Renowned pastor-theologian and author Dr. Gregory A. Boyd has finally released his highly acclaimed Crucifixion of the Warrior God: Interpreting the Old Testament’s Violent Portraits of God in Light of the Cross. When I say “finally”, you need to understand exactly how highly anticipated it has been. You know that verse in Romans when Paul talks about creation groaning for the sons of God to be revealed? Well, this book has been at work for so long (10 years) that I started to wonder if that verse was actually a prophecy regarding its release. What started a decade ago as a summer project is now a well-crafted two-volume set just shy of 1500 pages in length and published by Fortress Press. In the world of theological literature, Boyd has made a Kobe Tenderloin buffet from what was supposed to be a ham and cheese lunchable.
Why did his initial plans make such a serendipitous contrasting turn?
… because the subject matter is the violent portrayals of God in the Old Testament.
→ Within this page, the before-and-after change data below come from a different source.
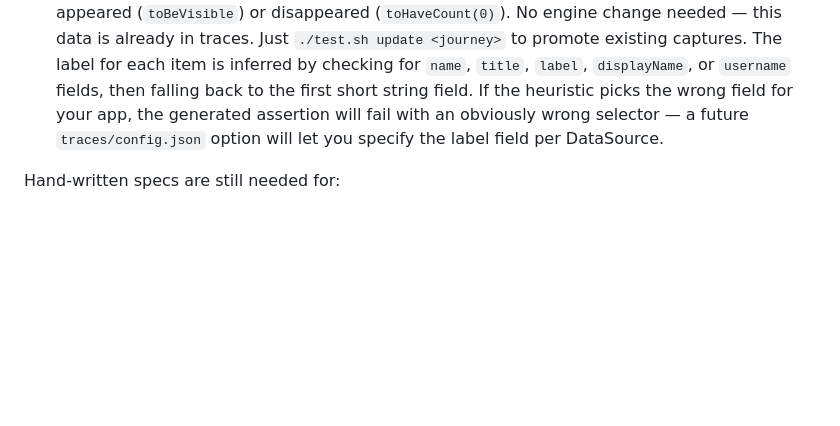
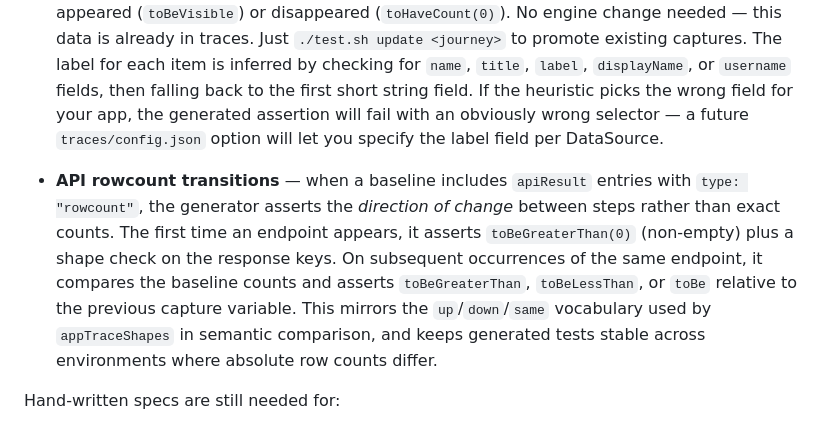
Before and after one commit to xmlui-org/trace-tools, a Markdown page: README.md, the part around the change. Rendered like a GitHub page; blank space fills up the shorter version.

Commit message:
Document API rowcount transition assertions in README
Co-Authored-By: Claude Opus 4.6 <noreply@anthropic.com>

```diff
--- a/README.md
+++ b/README.md
@@ -141,6 +141,8 @@ Auto-generated tests now include assertions derived from the trace data:
 
 - **Toast messages** — when the engine emits `kind: "toast"` events (requires engine build with toast tracing), the generator asserts toast text is visible: `await expect(page.getByText('Pasted 1 item(s), 1 skipped.')).toBeVisible()`. To add toast assertions to existing baselines: `./test.sh run <journey>` (re-captures with new engine), then `./test.sh update <journey>` (promotes capture to baseline).
 - **DataSource changes** — the generator diffs consecutive snapshots of any `DataSource:*` array. After a mutating API call (paste, delete, rename, create user, etc.), it asserts items that appeared (`toBeVisible`) or disappeared (`toHaveCount(0)`). No engine change needed — this data is already in traces. Just `./test.sh update <journey>` to promote existing captures. The label for each item is inferred by checking for `name`, `title`, `label`, `displayName`, or `username` fields, then falling back to the first short string field. If the heuristic picks the wrong field for your app, the generated assertion will fail with an obviously wrong selector — a future `traces/config.json` option will let you specify the label field per DataSource.
+
+- **API rowcount transitions** — when a baseline includes `apiResult` entries with `type: "rowcount"`, the generator asserts the *direction of change* between steps rather than exact counts. The first time an endpoint appears, it asserts `toBeGreaterThan(0)` (non-empty) plus a shape check on the response keys. On subsequent occurrences of the same endpoint, it compares the baseline counts and asserts `toBeGreaterThan`, `toBeLessThan`, or `toBe` relative to the previous capture variable. This mirrors the `up`/`down`/`same` vocabulary used by `appTraceShapes` in semantic comparison, and keeps generated tests stable across environments where absolute row counts differ.
 
 Hand-written specs are still needed for:
 
```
Many are well aware of the tough pill to swallow that is OT violence, and the negative affect it can have on churches. Several authors have attempted to reconcile these issues in the past. These attempts to reconcile these difficult passages end up dismissing them in one form or another. Jesus was an advocate for, and student of, the OT scriptures, and according to Boyd, we cannot settle for this approach to passage that Jesus himself considered inspired. Though these passages seem antithetical to the character of God, there must be something deeper. Boyd shows us that the conundrum goes beyond the ethical explanations into an epistemological realm. He proposes a new framework for a systemic approach of scripture which he calls a Cruciform Hermeneutic—meaning that Christ on the Cross (cruciform) is the lens for interpretation (hermeneutic). His argument, then, is that the violent depictions of God in the OT cover God’s true revelation of Himself through Christ on the cross. Volume One presents the issue and builds a case for the Cruciform Hermeneutic. Volume Two clarifies the hermeneutic’s function and applying it to various OT texts.
This book is foundational and needed for the church today. The length is certainly going to be intimidating to most, but don’t let that deceive you! It is very readable! Boyd’s writing is passionately ambitious, thoroughly researched, and fearlessly unapologetic throughout. Future books dealing with OT violence will need to approach the battlefield of Boyd’s arguments (pun intended) in both content and price (just under $40). If the praise and price won’t justify you purchasing a book this long, there is good news! An abridged version will be released this August called Cross Vision: How the Crucifixion of Jesus makes sense of Old Testament Violence.
The length of this review does not hold a candle to the book’s value. The depth of information it holds demands extensive comment and analysis. I would love to eventually post a seven part series, one for each of its components, but am currently doing a four part series already for Paul & the Gift (here’s the link to the first post of that series if you’re interested).
Disclaimer: Thank you to Fortress Press for kindly providing me with a review copy of this book in exchange for an honest review. This provision did not affect my review and the thoughts are my own.